Albuterol delivery by metered-dose inhaler in a mechanically ventilated pediatric lung model

Crit Care Med. 1996 May;24(5):870-4. doi: 10.1097/00003246-199605000-00023.


Objectives: To assess albuterol delivery by metered-dose inhaler in a mechanically ventilated pediatric lung model and to determine the influence of the following variables on albuterol delivery: endotracheal tube diameter; type of spacer; humidification; and pulmonary mechanics.

Design: Prospective, in vitro, laboratory study.

Setting: Research laboratory.

Interventions: A model, consisting of a volume-cycled ventilator, pediatric breathing circuit, 4.0- or 6.0-mm endotracheal tube, and lung simulator, was assembled. Ventilator settings were: tidal volume 250 mL; FIO2 0.5; inspiration/expiration ratio 1:3; respiratory rate 25 breaths/min; positive end-expiratory pressure 3 cm H2O; temperature 35 degrees C; and a decelerating flow pattern, using dry and humidified air. Lung simulator compliance and resistance values were consistent with those values reported for healthy childeren (20 mL/cm H2O and 40 cm H20/L/sec) and children with pulmonary disease (10 mL/cm H2O and 60 cm H2O/L/sec). Pulmonary mechanics were verified with a pulmonary function diagnostic system. Ten metered-dose inhaler canisters were used to administer 2000 micrograms of albuterol, using either a collapsible or a rigid spacer. A circuit filter placed immediately proximal to the test lung collected drug exiting the endotracheal tube. The filter was rinsed with water and albuterol concentrations were determined by high-performance liquid chromatography. Each variable was tested in triplicate.
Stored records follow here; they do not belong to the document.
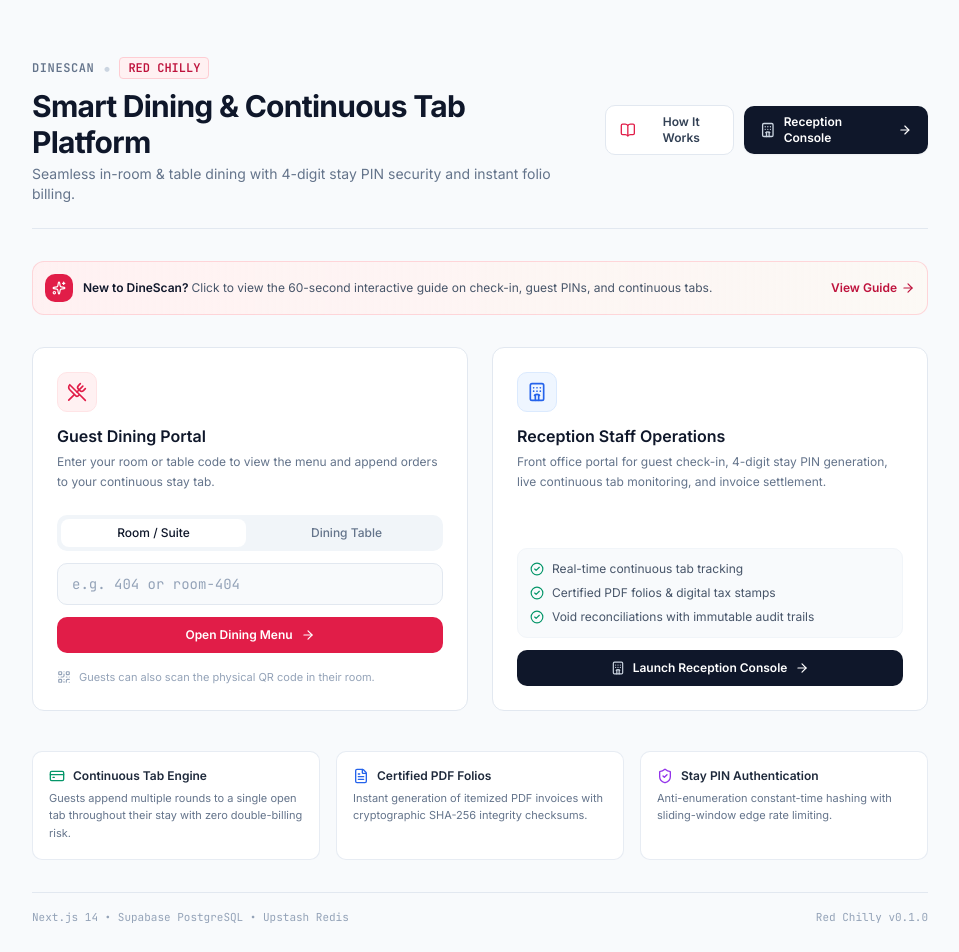
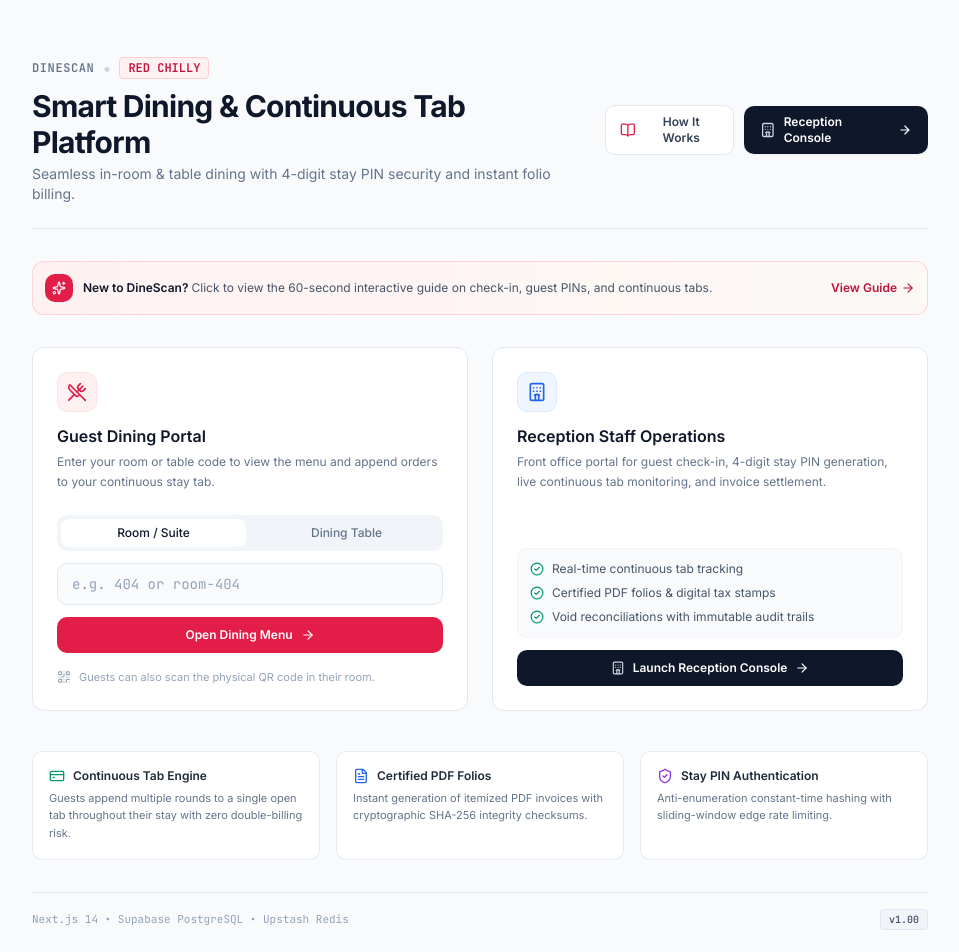
Before and after one commit to NipunMagotra/red-chilly, a Next.js app: page / in a window 1280 px wide. Shown: the top 952 px of the page, without its empty margins (160-1119 px from the left). Built offline with nearby package versions, Linux system fonts and the light colour scheme.

Commit message:
feat(ui): display v1.00 version badge in bottom right footer

```diff
--- a/src/app/admin/page.tsx
+++ b/src/app/admin/page.tsx
@@ -726,6 +726,14 @@
             )}
           </div>
         )}
+
+        {/* Footer */}
+        <div className="pt-6 pb-2 border-t border-slate-200 flex flex-col sm:flex-row items-center justify-between gap-2 text-[11px] text-slate-400 font-mono">
+          <span>Red Chilly Reception Console</span>
+          <span className="px-2 py-0.5 rounded bg-white border border-slate-200 text-[10px] font-mono text-slate-600 font-semibold shadow-2xs">
+            v1.00
+          </span>
+        </div>
       </div>
 
       {/* Flat Check-In Modal */}
--- a/src/app/page.tsx
+++ b/src/app/page.tsx
@@ -258,7 +258,9 @@
         {/* Footer */}
         <div className="pt-4 border-t border-slate-200 flex flex-col sm:flex-row items-center justify-between gap-2 text-[11px] text-slate-400 font-mono">
           <span>Next.js 14 &bull; Supabase PostgreSQL &bull; Upstash Redis</span>
-          <span>Red Chilly v0.1.0</span>
+          <span className="px-2 py-0.5 rounded bg-slate-100 border border-slate-200 text-[10px] font-mono text-slate-600 font-semibold shadow-2xs">
+            v1.00
+          </span>
         </div>
       </div>
 
```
Measurements and main results: Albuterol delivery was significantly (p < or = .05) greater for the 6.0-mm endotracheal tube, rigid spacer, dry air, and pulmonary disease mechanics by multifactor analysis of variance. Drug delivery in humidified air with pulmonary disease mechanics using the rigid chamber was 2.5 =/- 0.27% and 6.3 =/- 0.99% for the 4.0- and 6.0-mm endotracheal tubes, respectively.

Conclusions: These in vitro results suggest that pulmonary disease mechanics and a 6.0-mm endotracheal tube improve albuterol delivery. Future clinical investigations in intubated pediatric patients with pulmonary disease are needed to address the clinical significance of these results.

Publication types

  • Research Support, Non-U.S. Gov't

MeSH terms

  • Albuterol / administration & dosage*
  • Asthma / drug therapy*
  • Asthma / physiopathology
  • Bronchodilator Agents / administration & dosage*
  • Child
  • Disease Models, Animal
  • Drug Delivery Systems / instrumentation*
  • Drug Evaluation, Preclinical
  • Humans
  • Nebulizers and Vaporizers*
  • Prospective Studies
  • Respiration, Artificial / instrumentation
  • Respiration, Artificial / methods*
  • Respiratory Mechanics


  • Bronchodilator Agents
  • Albuterol